My father, John Marston, who passed away at the age of 87, was a dynamic and inspirational businessman, civil engineer, adventurous sailor and longtime governor of education. His drive has always been to find ways for individuals to fulfill their potential – he has achieved this through running family businesses, promoting apprenticeships and supporting numerous charities.
Born in Wandsworth, south-west London, he was the son of Elsie (née Shepherd) and John Marston, who ran the family construction business WJ Marston & Son, established by his grandfather, William Marston. John Jr went to Dulwich College in South London and then Rugby School.
After graduating with an engineering degree from the University of Manchester in 1957, he worked as a junior engineer for Costain. Various projects range from the development of the new M20 motorway in Kent to the construction of an aircraft refueling stop in the middle of the Indian Ocean, at Gan in the Maldives, with a runway longer than the island it is. -same.
After joining the family business, John managed many diverse WJ Marston building projects over the next four decades: schools, hotels, Tottenham Hale tube station, Kingston School of Architecture, London School Oratory and many residential and commercial developments in South London.

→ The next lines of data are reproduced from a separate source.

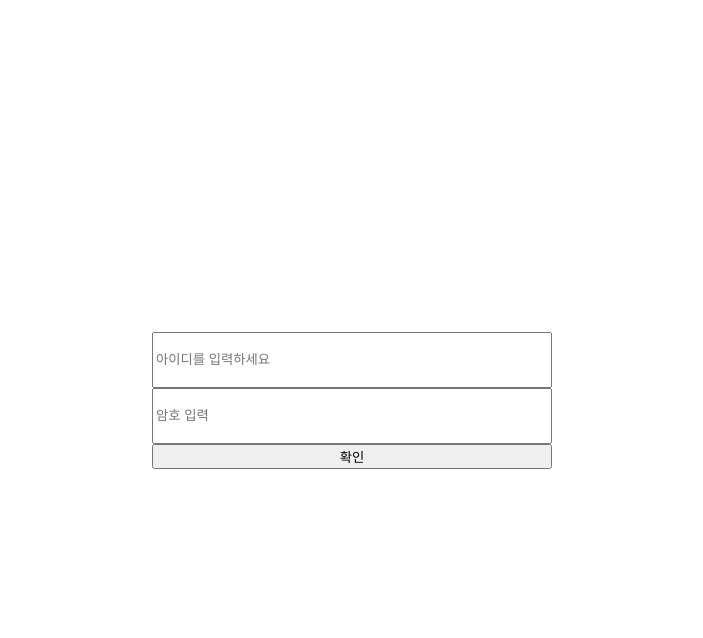
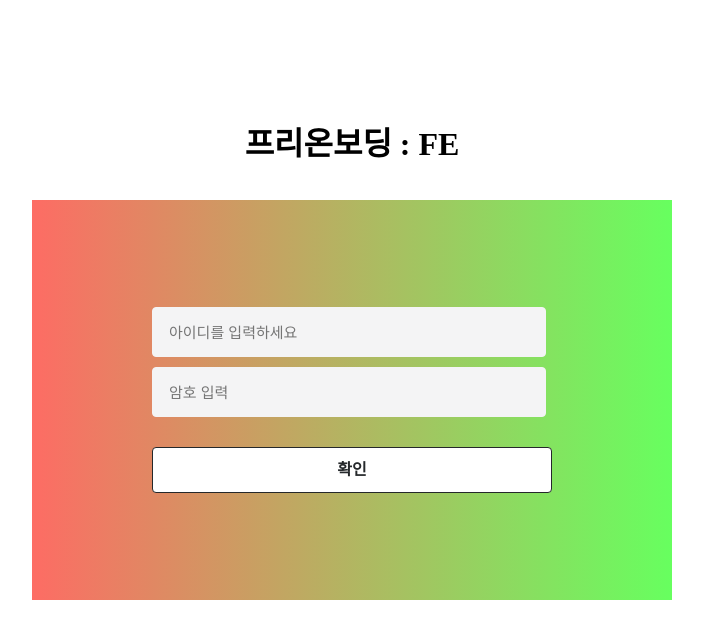
Before and after one commit to GilhwanE/loginPage_ex, a plain HTML site: page index.html in a window 1280 px wide. Shown: the whole page, without its empty margins (288-991 px from the left). Drawn offline with Linux system fonts and the light colour scheme.

Commit message:
💄 Add css style FE page

```diff
--- a/index.html
+++ b/index.html
@@ -3,10 +3,11 @@
   <head>
     <meta charset="UTF-8" />
     <meta name="viewport" content="width=device-width, initial-scale=1.0" />
-    <title>심플 메모</title>
+    <title>아이디 , 패스워드 콘솔로그 호출</title>
     <link rel="stylesheet" href="style.css" />
   </head>
   <body>
+    <h1>프리온보딩 : FE</h1>
     <section class="login">
       <form onsubmit="Idsubmit()">
         <input type="text" name="userId" placeholder="아이디를 입력하세요" id="id"/>
--- a/main.js
+++ b/main.js
@@ -1,5 +1,6 @@
 const subBtn = document.querySelector('#btn');
 
+// 함수 선언식
 function Idsubmit(event) {
   event.preventDefault();
   var id = document.getElementById('id').value;
--- a/style.css
+++ b/style.css
@@ -3,18 +3,31 @@ body {
   margin: 0;
 }
 
+h1 {
+  position: absolute;
+  top: 15%;
+  left: 50%;
+  transform: translate(-50%, -50%);
+}
 .login {
-  width: 1280px;
-  height: 100vh;
+  width: 50%;
+  height: 50vh;
+  background-image: linear-gradient(to left, #67ff5f, #fd6c64);
+  /* --color-green: #67FF5F;
+  --color-red: #FD6C64; */
+  position: absolute;
+  top: 50%;
+  left: 50%;
+  transform: translate(-50%, -50%);
 
   display: flex;
+  align-items: center;
   justify-content: center;
-  align-items: center;
-  margin: 0 auto;
 }
 
 form {
   width: 400px;
+
   height: auto;
   display: flex;
   flex-direction: column;
@@ -22,5 +35,34 @@ form {
 
 #id,
 #pwd {
-  height: 50px;
+  position: relative;
+  width: 360px;
+  height: 48px;
+  padding: 0 16px;
+  border: 1px solid #f4f4f5;
+  border-radius: 4px;
+  background-color: #f4f4f5;
+  outline: none;
+  font-size: 15px;
+  line-height: 20px;
+  color: #25282b;
 }
+
+#pwd {
+  margin-top: 10px;
+}
+
+#btn {
+  margin-top: 30px;
+  width: 100%;
+  height: 46px;
+  border: 1px solid #25282b;
+  border-radius: 4px;
+  background-color: #fff;
+  color: #25282b;
+  font-size: 16px;
+  font-weight: 700;
+  line-height: 20px;
+
+  cursor: pointer;
+}
```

Alongside his professional career, John enjoyed a social and playful life as a mainstay of the Shirley Wanderers Rugby Club, whose members distinguished themselves by stealing the Twickenham crossbar after the 1965 college game in an incident that made the national newspapers, before negotiating his safe return.
Among his achievements was guiding Marston Hotels to become the largest independent hotel group within Best Western UK, winning the AA Hotel Group of the Year award in 2004, before the company was sold in 2006.
He served for 25 years as Governor of the higher education institution Hammersmith College (now West London College), for which he was made an MBE, and was President of the Putney Sea Cadets.
A lifelong sailor – both racing and cruising – he owned the classic 20-ton yacht Clyde Tigris long before her glamorous run to St. Tropez triumphed; in John’s ownership, she was driven to Africa and back.
Later in life his enthusiasm for others to succeed grew into a passion for philanthropy – support for the Woodland Trust which saved many old woods and created new ones; for the University of Manchester, which established a Marston PhD Fellowship in Audiology, as well as funding for pioneering graphene research; and for the Jubilee Sailing Trust to launch its second training sailboat Tenacious.
John believed in the business and not all of his investments were successful. “I’m more of an opportunist than a long-term planner,” he writes. “Once you’ve finished something, move on.”
In 1964, he married Mette Dahl. She survives him, his children, Nicola and Andrew, and five grandchildren.